Data listing:

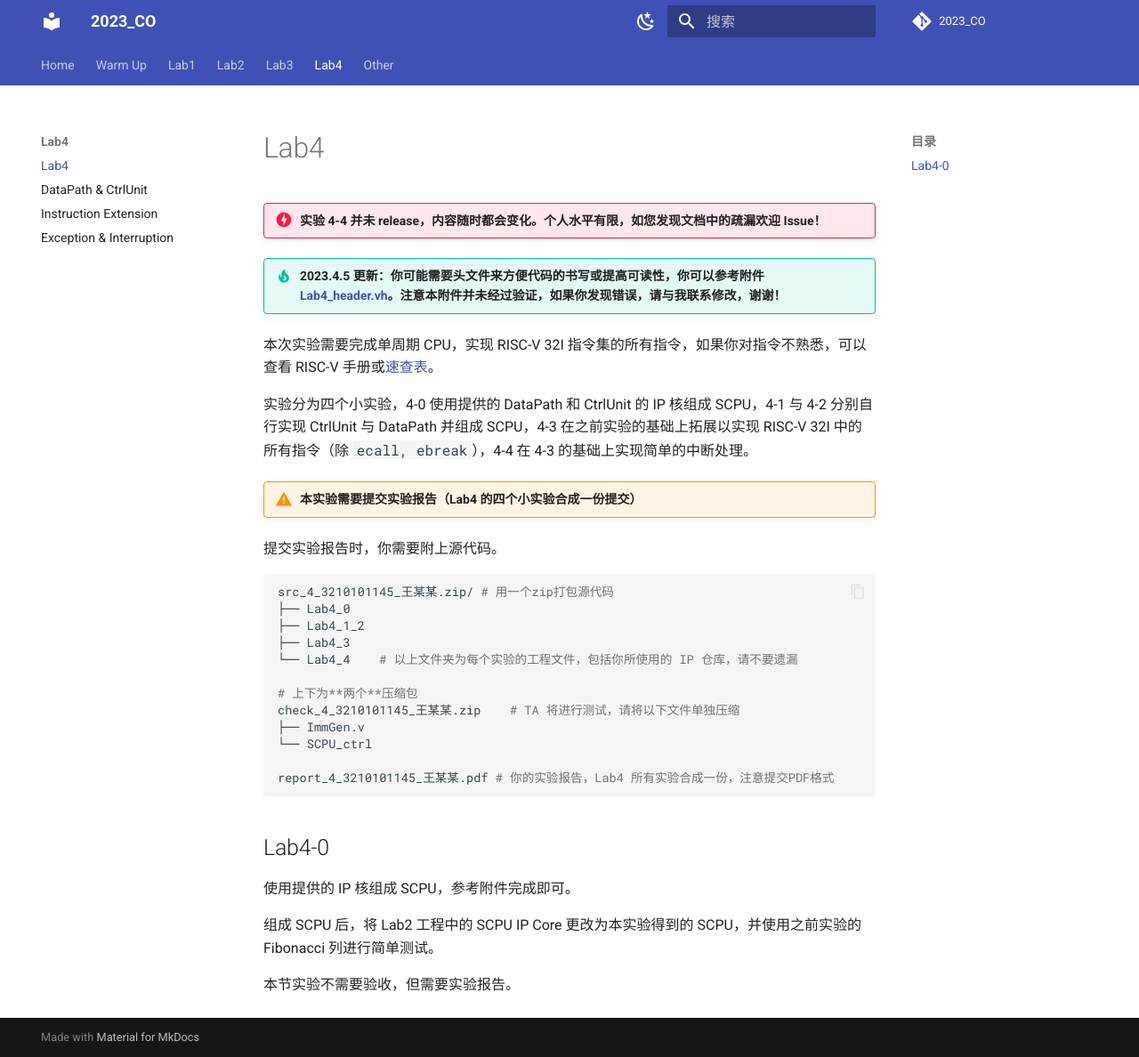
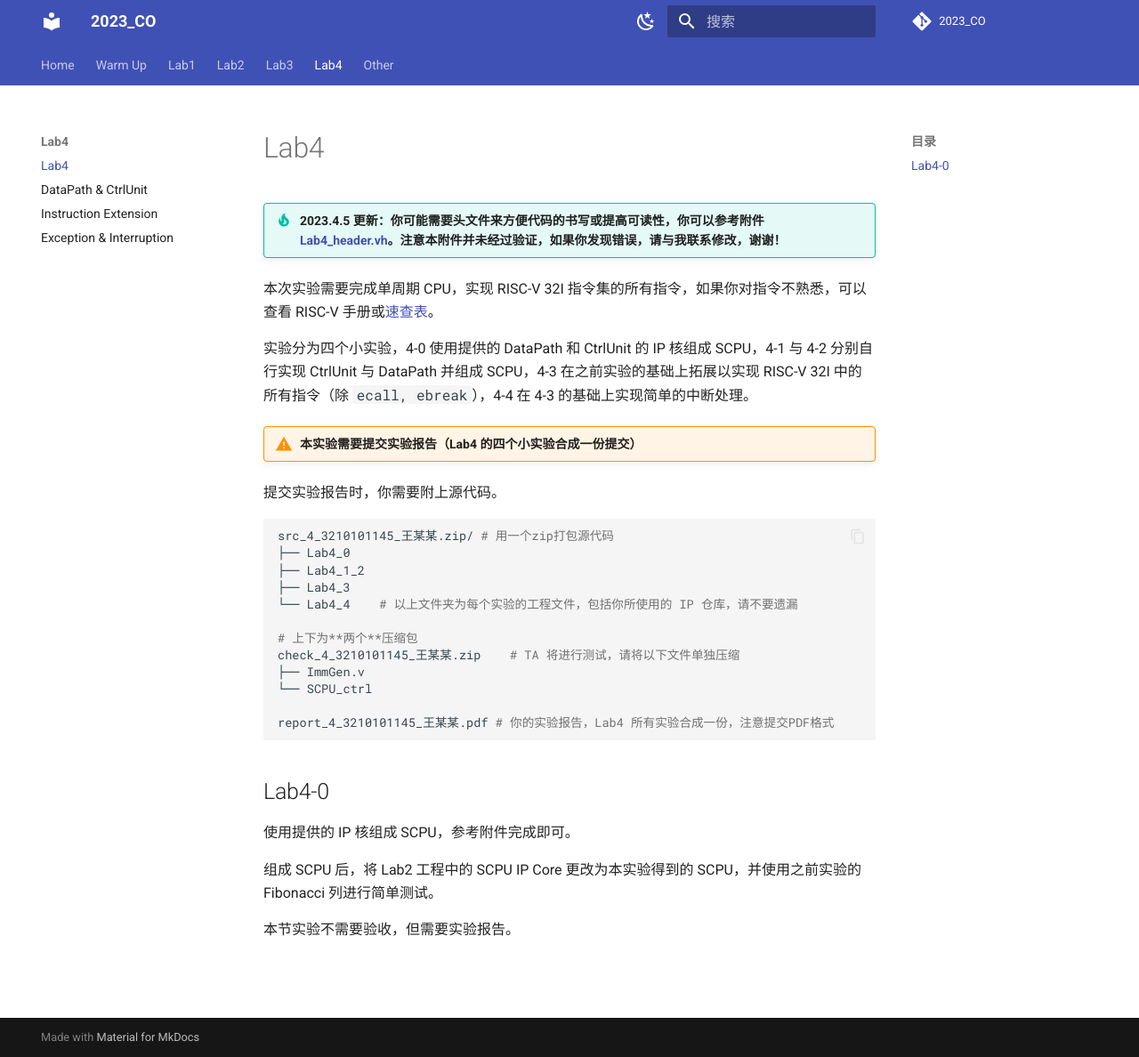
Before and after one commit to Guahao31/2023_CO, an MkDocs documentation site: the page built from docs/Lab4/Lab4.md, in a window 1280 px wide and 1188 px high. Shown: the whole window at 89% size. Built offline with MkDocs 1.6.1 and Material for MkDocs 9.7.7, drawn with Linux system fonts in a browser that asks for light colours; comment, search, counter and statistics services are not loaded.

Commit message:
fix: Remove warning in Lab4-index

```diff
--- a/docs/Lab4/Lab4.md
+++ b/docs/Lab4/Lab4.md
@@ -1,6 +1,6 @@
 # Lab4
 
-!!! danger "实验 4-4 并未 release，内容随时都会变化。个人水平有限，如您发现文档中的疏漏欢迎 Issue！"
+<!-- !!! danger "实验 4-4 并未 release，内容随时都会变化。个人水平有限，如您发现文档中的疏漏欢迎 Issue！" -->
 
 !!! tip "**2023.4.5** 更新：你可能需要头文件来方便代码的书写或提高可读性，你可以参考附件 [Lab4_header.vh](./attachment/Lab4_header.vh)。注意本附件并未经过验证，如果你发现错误，请与我联系修改，谢谢！"
 
```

Problem statement: Could the entries above be returned verbatim, with no pictures included?

Your response:
Before and after one commit to Guahao31/2023_CO, an MkDocs documentation site: the page built from docs/Lab4/Lab4.md, in a window 1280 px wide and 1188 px high. Shown: the whole window at 89% size. Built offline with MkDocs 1.6.1 and Material for MkDocs 9.7.7, drawn with Linux system fonts in a browser that asks for light colours; comment, search, counter and statistics services are not loaded.

Commit message:
fix: Remove warning in Lab4-index

```diff
--- a/docs/Lab4/Lab4.md
+++ b/docs/Lab4/Lab4.md
@@ -1,6 +1,6 @@
 # Lab4
 
-!!! danger "实验 4-4 并未 release，内容随时都会变化。个人水平有限，如您发现文档中的疏漏欢迎 Issue！"
+<!-- !!! danger "实验 4-4 并未 release，内容随时都会变化。个人水平有限，如您发现文档中的疏漏欢迎 Issue！" -->
 
 !!! tip "**2023.4.5** 更新：你可能需要头文件来方便代码的书写或提高可读性，你可以参考附件 [Lab4_header.vh](./attachment/Lab4_header.vh)。注意本附件并未经过验证，如果你发现错误，请与我联系修改，谢谢！"
 
```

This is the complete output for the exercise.